Revision tracking records
------------------------------------------------------------

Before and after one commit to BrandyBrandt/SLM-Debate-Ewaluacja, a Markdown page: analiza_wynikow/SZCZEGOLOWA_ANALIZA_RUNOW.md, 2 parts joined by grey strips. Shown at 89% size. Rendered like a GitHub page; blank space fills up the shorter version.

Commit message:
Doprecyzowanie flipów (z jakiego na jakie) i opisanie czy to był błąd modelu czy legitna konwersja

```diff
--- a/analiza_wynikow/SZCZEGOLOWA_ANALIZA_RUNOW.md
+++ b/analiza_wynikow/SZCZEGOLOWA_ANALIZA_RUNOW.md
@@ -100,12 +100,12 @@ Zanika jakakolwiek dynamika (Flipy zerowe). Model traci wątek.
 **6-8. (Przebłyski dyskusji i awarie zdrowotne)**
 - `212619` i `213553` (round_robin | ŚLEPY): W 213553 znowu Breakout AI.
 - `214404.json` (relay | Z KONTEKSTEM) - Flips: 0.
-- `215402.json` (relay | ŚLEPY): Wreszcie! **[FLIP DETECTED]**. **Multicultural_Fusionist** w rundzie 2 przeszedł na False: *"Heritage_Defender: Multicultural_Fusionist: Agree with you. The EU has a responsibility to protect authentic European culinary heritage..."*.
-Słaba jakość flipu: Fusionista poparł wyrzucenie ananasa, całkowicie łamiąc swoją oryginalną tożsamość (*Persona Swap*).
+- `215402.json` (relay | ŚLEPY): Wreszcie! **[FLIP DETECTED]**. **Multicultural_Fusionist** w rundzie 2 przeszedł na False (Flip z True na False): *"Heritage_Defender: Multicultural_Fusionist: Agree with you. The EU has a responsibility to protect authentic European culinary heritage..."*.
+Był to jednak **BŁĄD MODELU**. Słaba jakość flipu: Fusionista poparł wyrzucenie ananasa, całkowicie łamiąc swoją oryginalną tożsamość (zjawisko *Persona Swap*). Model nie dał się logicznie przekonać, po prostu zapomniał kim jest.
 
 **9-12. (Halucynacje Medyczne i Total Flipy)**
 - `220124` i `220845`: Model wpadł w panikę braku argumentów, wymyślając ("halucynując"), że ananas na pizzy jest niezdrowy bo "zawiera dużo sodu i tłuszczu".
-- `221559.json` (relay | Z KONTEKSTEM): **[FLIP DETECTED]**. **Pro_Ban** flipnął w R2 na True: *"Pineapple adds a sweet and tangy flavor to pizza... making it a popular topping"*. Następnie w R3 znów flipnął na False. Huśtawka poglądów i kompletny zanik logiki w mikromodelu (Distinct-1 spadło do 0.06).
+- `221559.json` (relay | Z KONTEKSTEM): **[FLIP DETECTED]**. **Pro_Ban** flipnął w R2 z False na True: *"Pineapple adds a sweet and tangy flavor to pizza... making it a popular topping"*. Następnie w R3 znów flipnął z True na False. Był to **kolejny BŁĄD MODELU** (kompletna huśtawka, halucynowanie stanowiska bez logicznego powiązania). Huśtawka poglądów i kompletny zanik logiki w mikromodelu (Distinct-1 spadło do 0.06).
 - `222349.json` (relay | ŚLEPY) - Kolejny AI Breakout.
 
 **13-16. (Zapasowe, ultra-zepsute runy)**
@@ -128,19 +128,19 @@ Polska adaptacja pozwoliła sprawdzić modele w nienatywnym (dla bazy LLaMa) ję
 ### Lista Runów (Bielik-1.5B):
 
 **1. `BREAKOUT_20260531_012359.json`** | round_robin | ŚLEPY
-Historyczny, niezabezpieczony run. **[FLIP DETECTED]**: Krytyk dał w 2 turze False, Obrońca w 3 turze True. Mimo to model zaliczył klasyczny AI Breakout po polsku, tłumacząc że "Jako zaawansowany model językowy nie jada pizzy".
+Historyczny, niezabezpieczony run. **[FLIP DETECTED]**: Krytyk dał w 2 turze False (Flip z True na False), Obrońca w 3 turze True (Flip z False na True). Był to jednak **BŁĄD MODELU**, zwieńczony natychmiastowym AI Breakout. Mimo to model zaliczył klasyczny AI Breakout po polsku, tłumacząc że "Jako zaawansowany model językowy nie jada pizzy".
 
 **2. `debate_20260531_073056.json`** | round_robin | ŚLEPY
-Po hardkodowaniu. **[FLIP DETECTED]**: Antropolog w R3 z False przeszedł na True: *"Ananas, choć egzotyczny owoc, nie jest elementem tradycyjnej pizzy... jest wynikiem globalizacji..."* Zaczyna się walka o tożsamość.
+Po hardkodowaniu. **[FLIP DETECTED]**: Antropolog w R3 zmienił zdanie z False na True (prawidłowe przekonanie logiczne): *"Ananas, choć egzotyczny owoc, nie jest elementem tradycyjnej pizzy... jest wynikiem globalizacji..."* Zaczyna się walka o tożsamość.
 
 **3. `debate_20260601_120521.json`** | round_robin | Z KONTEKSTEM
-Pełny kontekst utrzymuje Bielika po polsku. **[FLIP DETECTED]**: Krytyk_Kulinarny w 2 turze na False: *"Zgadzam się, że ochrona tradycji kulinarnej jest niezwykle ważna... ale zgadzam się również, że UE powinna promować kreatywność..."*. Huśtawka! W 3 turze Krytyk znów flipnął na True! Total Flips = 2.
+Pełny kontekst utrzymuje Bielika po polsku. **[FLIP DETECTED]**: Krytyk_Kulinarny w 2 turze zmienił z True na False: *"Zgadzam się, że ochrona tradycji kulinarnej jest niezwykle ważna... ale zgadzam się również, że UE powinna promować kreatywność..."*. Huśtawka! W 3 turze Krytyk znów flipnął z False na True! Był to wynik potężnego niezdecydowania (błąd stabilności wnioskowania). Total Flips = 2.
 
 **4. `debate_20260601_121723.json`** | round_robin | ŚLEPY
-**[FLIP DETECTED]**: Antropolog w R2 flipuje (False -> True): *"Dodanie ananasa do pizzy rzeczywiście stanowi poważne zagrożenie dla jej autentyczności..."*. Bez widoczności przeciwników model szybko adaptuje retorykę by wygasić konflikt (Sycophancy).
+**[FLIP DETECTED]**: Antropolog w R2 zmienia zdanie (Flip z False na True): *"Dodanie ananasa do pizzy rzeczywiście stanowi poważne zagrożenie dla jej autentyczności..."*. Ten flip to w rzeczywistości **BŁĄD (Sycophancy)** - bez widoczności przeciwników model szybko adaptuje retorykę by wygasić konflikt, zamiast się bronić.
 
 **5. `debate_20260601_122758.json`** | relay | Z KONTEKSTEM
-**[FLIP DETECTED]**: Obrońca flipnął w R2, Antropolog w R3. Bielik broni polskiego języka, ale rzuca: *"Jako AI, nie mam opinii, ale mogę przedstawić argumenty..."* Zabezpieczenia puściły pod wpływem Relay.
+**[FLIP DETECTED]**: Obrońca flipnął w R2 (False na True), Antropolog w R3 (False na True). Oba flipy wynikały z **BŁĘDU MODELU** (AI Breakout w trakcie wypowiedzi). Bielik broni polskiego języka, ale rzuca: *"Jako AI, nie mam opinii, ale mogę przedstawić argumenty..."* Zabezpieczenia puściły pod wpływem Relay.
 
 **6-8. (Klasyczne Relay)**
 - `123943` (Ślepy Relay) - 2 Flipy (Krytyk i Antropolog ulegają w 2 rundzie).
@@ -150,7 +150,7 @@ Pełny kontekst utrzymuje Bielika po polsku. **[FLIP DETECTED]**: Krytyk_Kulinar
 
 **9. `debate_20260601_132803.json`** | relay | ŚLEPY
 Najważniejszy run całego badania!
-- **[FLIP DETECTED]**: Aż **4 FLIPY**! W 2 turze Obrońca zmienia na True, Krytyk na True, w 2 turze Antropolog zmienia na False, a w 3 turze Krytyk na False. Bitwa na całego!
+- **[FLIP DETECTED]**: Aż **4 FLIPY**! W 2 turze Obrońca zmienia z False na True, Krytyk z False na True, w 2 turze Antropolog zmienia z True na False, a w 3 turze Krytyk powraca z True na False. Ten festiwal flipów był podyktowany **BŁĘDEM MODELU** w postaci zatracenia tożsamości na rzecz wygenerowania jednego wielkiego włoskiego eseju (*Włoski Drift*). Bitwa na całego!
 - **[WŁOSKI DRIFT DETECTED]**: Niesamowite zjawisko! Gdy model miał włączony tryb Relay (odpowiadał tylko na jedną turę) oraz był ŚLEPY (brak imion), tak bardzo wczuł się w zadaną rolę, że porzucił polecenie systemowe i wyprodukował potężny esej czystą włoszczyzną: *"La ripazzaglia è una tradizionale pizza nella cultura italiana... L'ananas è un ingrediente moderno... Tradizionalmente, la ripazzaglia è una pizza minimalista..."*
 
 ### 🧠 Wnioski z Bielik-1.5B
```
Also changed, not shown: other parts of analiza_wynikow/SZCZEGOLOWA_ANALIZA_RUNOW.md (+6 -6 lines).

------------------------------------------------------------

◆ What you will do
In the records above, which lines hold the string "utrzymuje"? Copy each one.

◆ The completed task
-Pełny kontekst utrzymuje Bielika po polsku. **[FLIP DETECTED]**: Krytyk_Kulinarny w 2 turze na False: *"Zgadzam się, że ochrona tradycji kulinarnej jest niezwykle ważna... ale zgadzam się również, że UE powinna promować kreatywność..."*. Huśtawka! W 3 turze Krytyk znów flipnął na True! Total Flips = 2.
+Pełny kontekst utrzymuje Bielika po polsku. **[FLIP DETECTED]**: Krytyk_Kulinarny w 2 turze zmienił z True na False: *"Zgadzam się, że ochrona tradycji kulinarnej jest niezwykle ważna... ale zgadzam się również, że UE powinna promować kreatywność..."*. Huśtawka! W 3 turze Krytyk znów flipnął z False na True! Był to wynik potężnego niezdecydowania (błąd stabilności wnioskowania). Total Flips = 2.
@@ -150,7 +150,7 @@ Pełny kontekst utrzymuje Bielika po polsku. **[FLIP DETECTED]**: Krytyk_Kulinar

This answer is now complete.